No identifying information was collected and participation was voluntary. Although participation rate was low, the data obtained is informative and will be built upon over the coming year.
Of the 16 respondents, the majority (15) are involved in banking oncology biospecimens, with 2 of these banks focussing on paediatric cancers. One biobank collects biospecimens from donors with psychiatric diseases and neurological diseases. The oldest bank was established in 1988 and the most recent collections began in 2012.
Information is available from 11 of the biobanks regarding sources of funding.
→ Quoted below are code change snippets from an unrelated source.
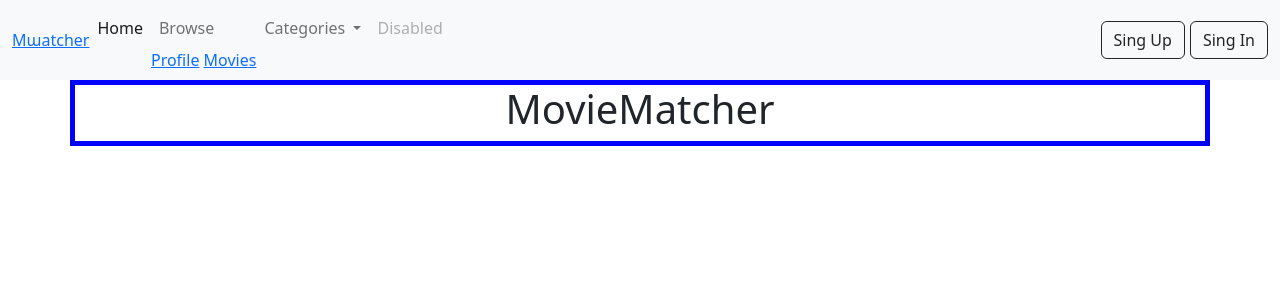
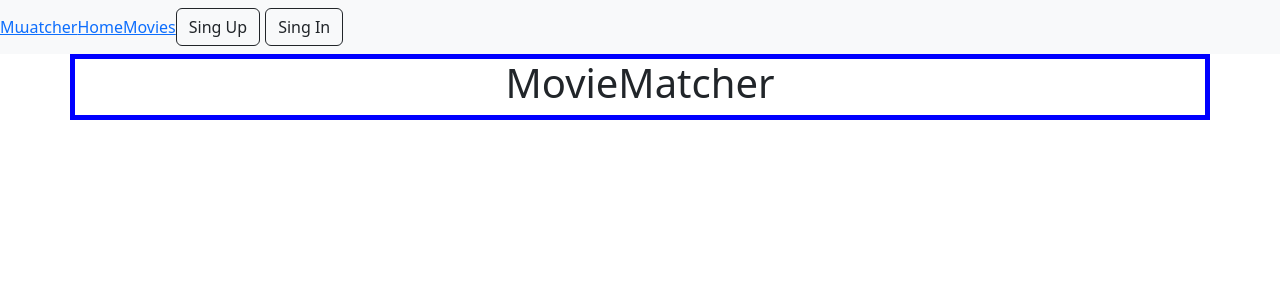
Before and after one commit to danielsperling/moviematcher, a Rails app: page / in a window 1280 px wide. Shown: the top 300 px of the page. Run offline with Rails 7, Linux system fonts and the light colour scheme; style sheets or scripts are compiled from the project's sources; some libraries are stand-ins or nearby versions.

Commit message:
fix navbar

```diff
--- a/app/views/layouts/_navbar.html.erb
+++ b/app/views/layouts/_navbar.html.erb
@@ -1,39 +1,22 @@
+
+
+
 
 <nav class="navbar navbar-expand-lg navbar-light bg-light">
-  <div class="container-fluid">
-    <%# <a class="navbar-brand" href="#">Mɯatcher</a> %>
     <%= link_to 'Mɯatcher', root_path %>
-    <button class="navbar-toggler" type="button" data-bs-toggle="collapse" data-bs-target="#navbarSupportedContent" aria-controls="navbarSupportedContent" aria-expanded="false" aria-label="Toggle navigation">
+  <button class="navbar-toggler" type="button" data-toggle="collapse" data-target="#navbarNav" aria-controls="navbarNav" aria-expanded="false" aria-label="Toggle navigation">
     <span class="navbar-toggler-icon"></span>
   </button>
-    <div class="collapse navbar-collapse" id="navbarSupportedContent">
-      <ul class="navbar-nav me-auto mb-2 mb-lg-0">
-        <li class="nav-item">
-          <a class="nav-link active" aria-current="page" href="#">Home</a>
+  <div class="collapse navbar-collapse" id="navbarNav">
+    <ul class="navbar-nav">
+      <li class="nav-item active">
+          <%= link_to 'Home', user_profile_path %>
       </li>
       <li class="nav-item">
-          <a class="nav-link" href="#">Browse</a>
-          <%= link_to 'Profile', user_profile_path %>
           <%= link_to 'Movies', movies_path %>
-
-
-        </li>
-        <li class="nav-item dropdown">
-          <a class="nav-link dropdown-toggle" href="#" id="navbarDropdown" role="button" data-bs-toggle="dropdown" aria-expanded="false">
-            Categories
-          </a>
-          <ul class="dropdown-menu" aria-labelledby="navbarDropdown">
-            <li><a class="dropdown-item" href="#">Action</a></li>
-            <li><a class="dropdown-item" href="#">Another action</a></li>
-            <li><hr class="dropdown-divider"></li>
-            <li><a class="dropdown-item" href="#">Something else here</a></li>
-          </ul>
-        </li>
-        <li class="nav-item">
-          <a class="nav-link disabled" href="#" tabindex="-1" aria-disabled="true">Disabled</a>
       </li>
     </ul>
-      <form class="d-flex">
+
             <% if user_signed_in? %>
           <%# <input class="form-control me-2" type="search" placeholder="Search" aria-label="Search"> %>
           <%= link_to 'Sing Out', destroy_user_session_path, method: :delete, class:'btn btn-outline-dark', style:'margin-left: 5px' %>
@@ -41,8 +24,5 @@
           <%= link_to 'Sing Up', new_user_registration_path, class:'btn btn-outline-dark' %>
           <%= link_to 'Sing In', new_user_session_path, class:'btn btn-outline-dark', style:'margin-left: 5px' %>
         <% end %>
-
-      </form>
-    </div>
   </div>
 </nav>
```
Also changed, not shown: Gemfile.lock. Lines whose indentation alone changed are shown as unchanged.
Table 1 illustrates the breakdown of funding sources.
|Funding Source||Number of biobanks|
|NH&MRC and one other*||4|
|NH&MRC and two others*||2|
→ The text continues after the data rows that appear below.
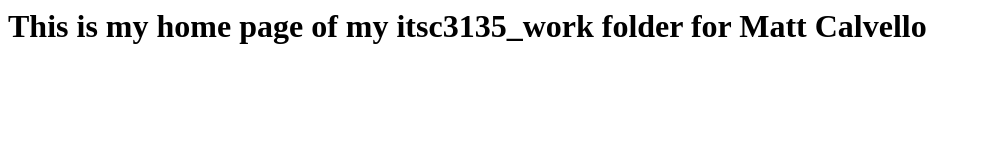
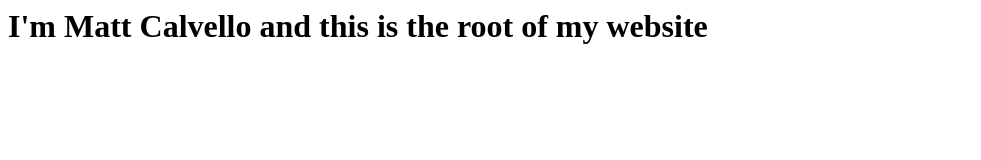
Before and after one commit to calvell0/calvell0.github.io, a plain HTML site: page index.html in a window 1280 px wide. Shown: the whole page, without its empty margins (0-981 px from the left). Drawn offline with Linux system fonts and the light colour scheme.

Commit message:
Update index.html

```diff
--- a/index.html
+++ b/index.html
@@ -1 +1 @@
-<h1>This is my home page of my itsc3135_work folder for Matt Calvello</h1>
+<h1>I'm Matt Calvello and this is the root of my website</h1>
```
|State Cancer Council/Agency only||2|
|State Cancer Council and one other*||1|
|University operations funding||1|
|Philanthropic funding only||1|
*’Other’ includes National Breast Cancer Foundation, Parkinsons Victoria, Leukaemia Foundation, Prostate Cancer Foundation
T he business model across these biobanks varies however, all but 2 of the 16 biobanks were supported in-kind by their respective host institutions through provision of floor space, utilities and staff support infrastructure such as Human Resources, Payroll, Occupational Health & Safety services, etc.
We have been provided with total operational budget for 12 of the responding biobanks for the 2011-2012 FY. Range is between $100,000 to $600,000 with an average operating budget of $266,000
Cost recovery fees are levied by 75% of the responding biobanks. Cost recovery income over the ’11-’12 FY varies from $0 to $100,000. The majority of banks report income of less than $50,000 from this mechanism for the period.
It is interesting to note that even at the highest recovery rate of $100,000, this income represents 16% of the total operating costs for that biobank for the 11-12 financial year.
Cost recovery rates as a percentage of total operational costs vary from 4% to 20% and so it is clear that this income must be augmented in every example.
The survey will be re-issued in the coming month. Although not identified, it is possible to match repeat data from biobanks participating in previous surveys.